Slibovaná druhá část článku o svátcích v různých částech světa, jako je Rusko nebo Etiopie. Část první si můžete přečíst zde.
Sadly we didn’t take part in the celebrations. We stayed in a nice hotel on New Year’s Eve but we were exhausted and I felt sick. We were the only guests there, so understandably the staff didn’t want to open up their whole kitchen just for us. We had a decent(nice) meal but it wasn’t anything spectacular(special), and had a few beers but I felt so sick and sleepy that I immediately went to bed. The next day we drove south to the Kenyan border and were forced to spend an extra day by the border post in a small settlement because the authorities who worked at the border didn’t bother(didn’t take the trouble) showing up to work because of the celebrations. We were told that technically they were supposed to work every day, but we were the only travelers that day and... well to be honest I wouldn’t want to interrupt my New Year’s celebrations for a couple of insignificant(not important) travelers either. We stayed the night at a decent enough “hotel” (I wouldn’t really call it as such but I can’t find another name for it) which had an outside restaurant seating area and there were many families gathered(met) that night for drinks and food, and we were lucky to have dined in a truly Ethiopian manner(way) just one last time before crossing into another country, because Ethiopian food is absolutely divine(great)! Injera alone is downright(absolutely) addictive, and all the toppings and stews it gets served with are mind-blowing and delicious as well. My companion and I are both vegan, and Ethiopian cuisine offers a lot of option for vegans because every restaurant has a fasting menu, so we fattened up a bit on injera and the wonderful local beer.

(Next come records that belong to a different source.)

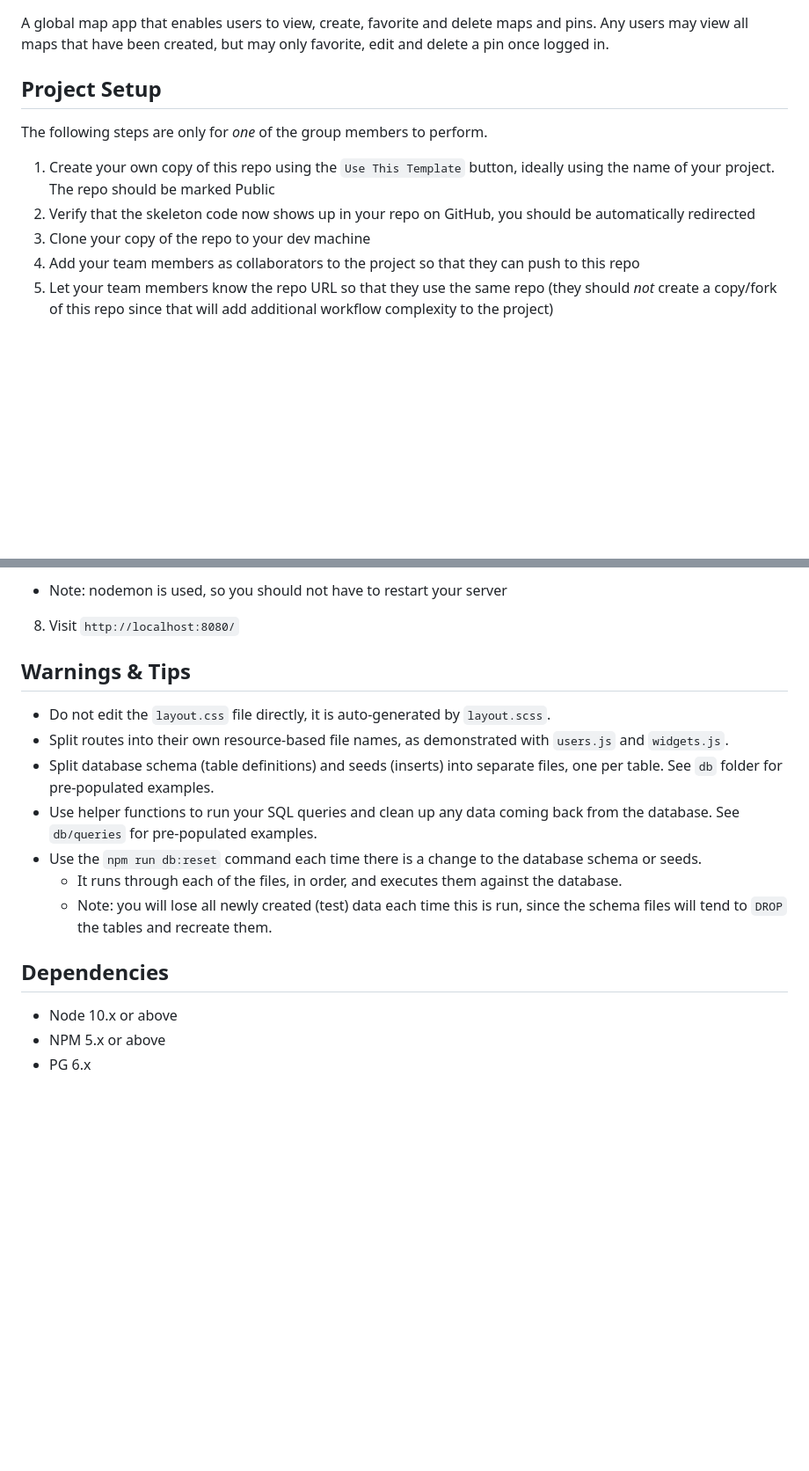
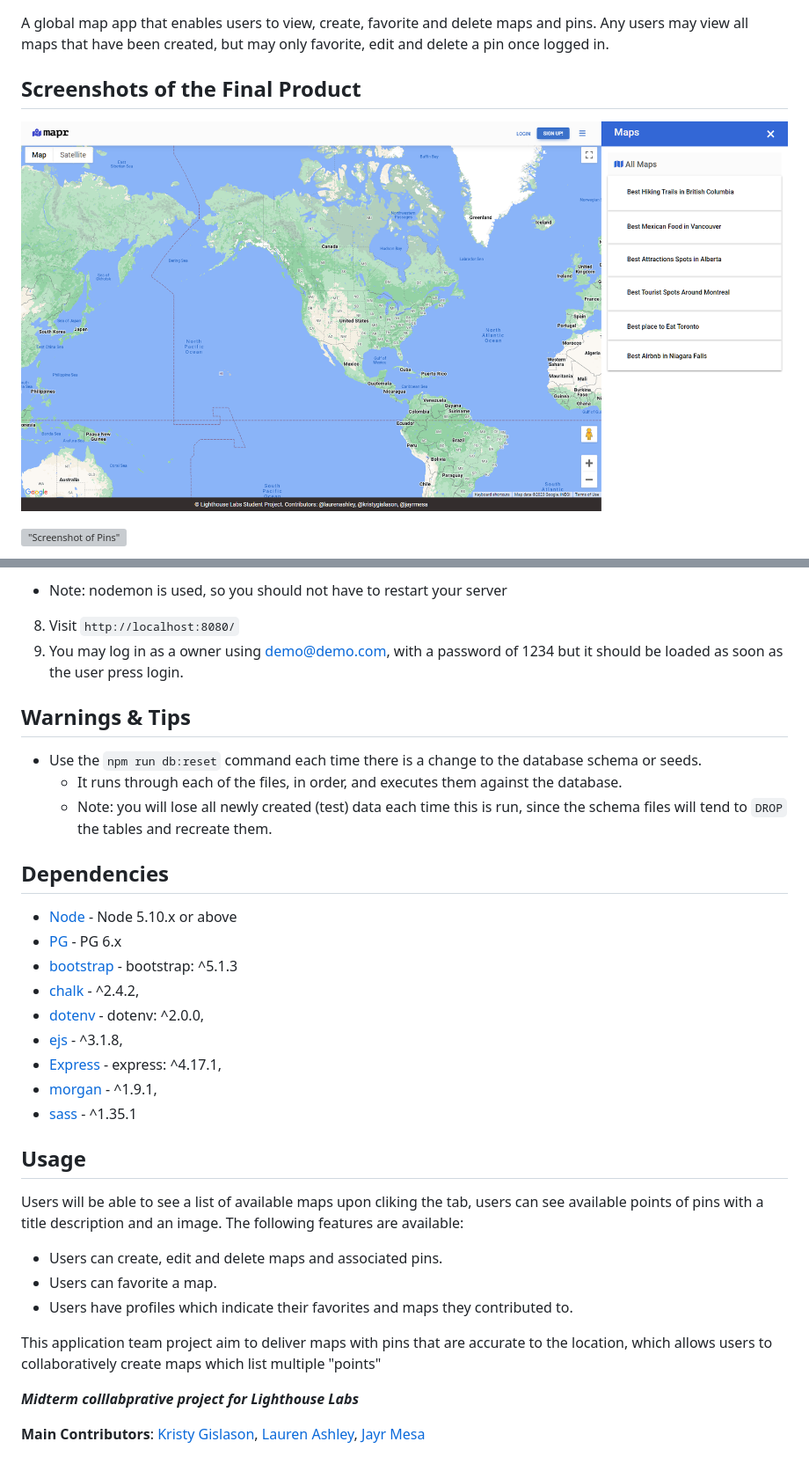
Before and after one commit to laurenashley/mapr, a Markdown page: README.md, 2 parts joined by grey strips. Shown: that part at 88% size. GitHub-like rendering; pictures changed too: public/images/Screenshots/mainpage.png (added); blank space fills up the shorter version; grey boxes are pictures that could not be loaded.

Commit message:
added README file with screenshots

```diff
--- a/README.md
+++ b/README.md
@@ -4,13 +4,9 @@
 
 A global map app that enables users to view, create, favorite and delete maps and pins. Any users may view all maps that have been created, but may only favorite, edit and delete a pin once logged in.
 
-## Project Setup
+## Screenshots of the Final Product
 
-The following steps are only for _one_ of the group members to perform.
+!["Screenshot of the Main Page"](public/images/Screenshots/mainpage.png)
 
-1. Create your own copy of this repo using the `Use This Template` button, ideally using the name of your project. The repo should be marked Public
-2. Verify that the skeleton code now shows up in your repo on GitHub, you should be automatically redirected
-3. Clone your copy of the repo to your dev machine
-4. Add your team members as collaborators to the project so that they can push to this repo
-5. Let your team members know the repo URL so that they use the same repo (they should _not_ create a copy/fork of this repo since that will add additional workflow complexity to the project)
+!["Screenshot of Pins"](public/images/Screenshots/pins.png)
 
@@ -29,19 +28,37 @@ The following steps are only for _one_ of the group members to perform.
 7. Run the server: `npm run local`
   - Note: nodemon is used, so you should not have to restart your server
 8. Visit `http://localhost:8080/`
+9. You may log in as a owner using demo@demo.com, with a password of 1234 but it should be loaded as soon as the user press login.
+
 
 ## Warnings & Tips
 
-- Do not edit the `layout.css` file directly, it is auto-generated by `layout.scss`.
-- Split routes into their own resource-based file names, as demonstrated with `users.js` and `widgets.js`.
-- Split database schema (table definitions) and seeds (inserts) into separate files, one per table. See `db` folder for pre-populated examples.
-- Use helper functions to run your SQL queries and clean up any data coming back from the database. See `db/queries` for pre-populated examples.
 - Use the `npm run db:reset` command each time there is a change to the database schema or seeds.
   - It runs through each of the files, in order, and executes them against the database.
   - Note: you will lose all newly created (test) data each time this is run, since the schema files will tend to `DROP` the tables and recreate them.
 
 ## Dependencies
 
-- Node 10.x or above
-- NPM 5.x or above
-- PG 6.x
+- [Node](https://docs.npmjs.com/downloading-and-installing-node-js-and-npm#overview) - Node 5.10.x or above
+- [PG](https://www.npmjs.com/package/pg) - PG 6.x
+- [bootstrap](https://www.npmjs.com/package/bootstrap) - bootstrap: ^5.1.3
+- [chalk](https://www.npmjs.com/package/chalk) - ^2.4.2,
+- [dotenv](https://www.npmjs.com/package/dotenv) - dotenv: ^2.0.0,
+- [ejs](https://www.npmjs.com/package/ejs) - ^3.1.8,
+- [Express](https://www.npmjs.com/package/express) - express: ^4.17.1,
+- [morgan](https://www.npmjs.com/package/morgan) - ^1.9.1,
+- [sass](https://www.npmjs.com/package/sass) - ^1.35.1
+
+## Usage
+
+Users will be able to see a list of available maps upon cliking the tab, users can see available points of pins with a title description and an image. The following features are available:
+- Users can create, edit and delete maps and associated pins.
+- Users can favorite a map.
+- Users have profiles which indicate their favorites and maps they contributed to.
+
+This application team project aim to deliver maps with pins that are accurate to the location, which allows users to collaboratively create maps which list multiple "points"
+
+
+**_Midterm colllabprative project for Lighthouse Labs_**
+
+**Main Contributors**: [Kristy Gislason](https://github.com/kgislason), [Lauren Ashley](https://github.com/laurenashley), [Jayr Mesa](https://github.com/jayrmesa)
```
Also changed, not shown: other parts of README.md (+3 -0 lines), public/images/Screenshots/profilePage.png (added), 4 other files.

Although I have spent the majority of my life living in “Western” countries and celebrating Christmas with my family on December 25, I was born in Russia, where Christmas is celebrated on a different date. January 6 is Christmas Eve, which is when devout(religious) families attend long services at their local churches, and then on Christmas Day there is usually a large feast(a lot of food) to be shared among family members and sometimes close friends too.
There are numerous traditions that people follow on Christmas in Russia, some of which are completely secular(světský) and even pagan(pohanský). When I was a child and growing up in the 90s, it was common to try out witchcraft on Christmas Eve. Some of these activities included using cards or cups to predict the future, but my favorite was burning paper on a metal tray and then looking at the ash’s shadow on the wall in candlelight to determine what shape it took: if it was a negative or sombre(dark) shape, like a bat or a wolf, then bad luck was in store for the one who burned the paper. Another one was writing and cutting out different boys’ names from a sheet of paper, placing all the names under the pillow, and then in the morning picking one out blindly to determine the name of their future husband.
Food on Christmas Eve and Christmas Day is also very traditional and heavy, with many salads doused(utopený) in mayonnaise, savory(tasty) meat and fish jelly dishes, caviar, pickled(nakládaný) and marinated mushrooms, tomatoes, cucumbers and even carrots, and many others. Of course, alcohol is consumed in rather large amounts by adults and sometimes by children in secret, although nowadays the government is taking drastic measures to reduce alcoholism and dissuade(put off) young people from drinking heavily. During Christmas Day there are often children’s fairytales and other winter-themed films and shows on TV. Due to the weather usually being terrible, between the beginning of spring and the bitterness of winter, few people actually venture(try to go) outside, unless they live in the countryside or spend Christmas there.
When I still lived in Russia, my family and I sometimes spent Christmas at my grandparents’ house, which was on the outskirts(suburbs) of a small village, 2-3 hours away by car from my home city. They lived in the middle of nowhere, on the edge(margin) of a forest, between a big empty road, a pond(rybník), and neighboring houses which were far enough that you couldn’t hear the people living there. My grandparents always placed a beautiful Christmas tree outside their small hut-like self-built house, right next to the living room’s windows, so even if we spent all night inside, we could still marvel(wonder) at the beauty of the tree. They had a piece of land in front of the house where they grew vegetables in the summer, and it was always completely covered by a thick layer of puffy(nadýchaný) white snow in winter. It was fun to play and roll around in it, wrestling with the dog or building a snowman. Usually the temperatures dropped pretty low at night, so we used to spend evenings and nights by the fire after getting completely soaked in the snow. We would drink hot tea with honey and homemade jam or eat my grandma’s incredible pies, watch TV or talk, our faces glowing red from the cold wind and the fire. The only sounds outside would be the wind and the dog howling(vyjící) once in a while, answering the distant wolves that lived in the forest nearby and came into the village on particularly long and starving winters.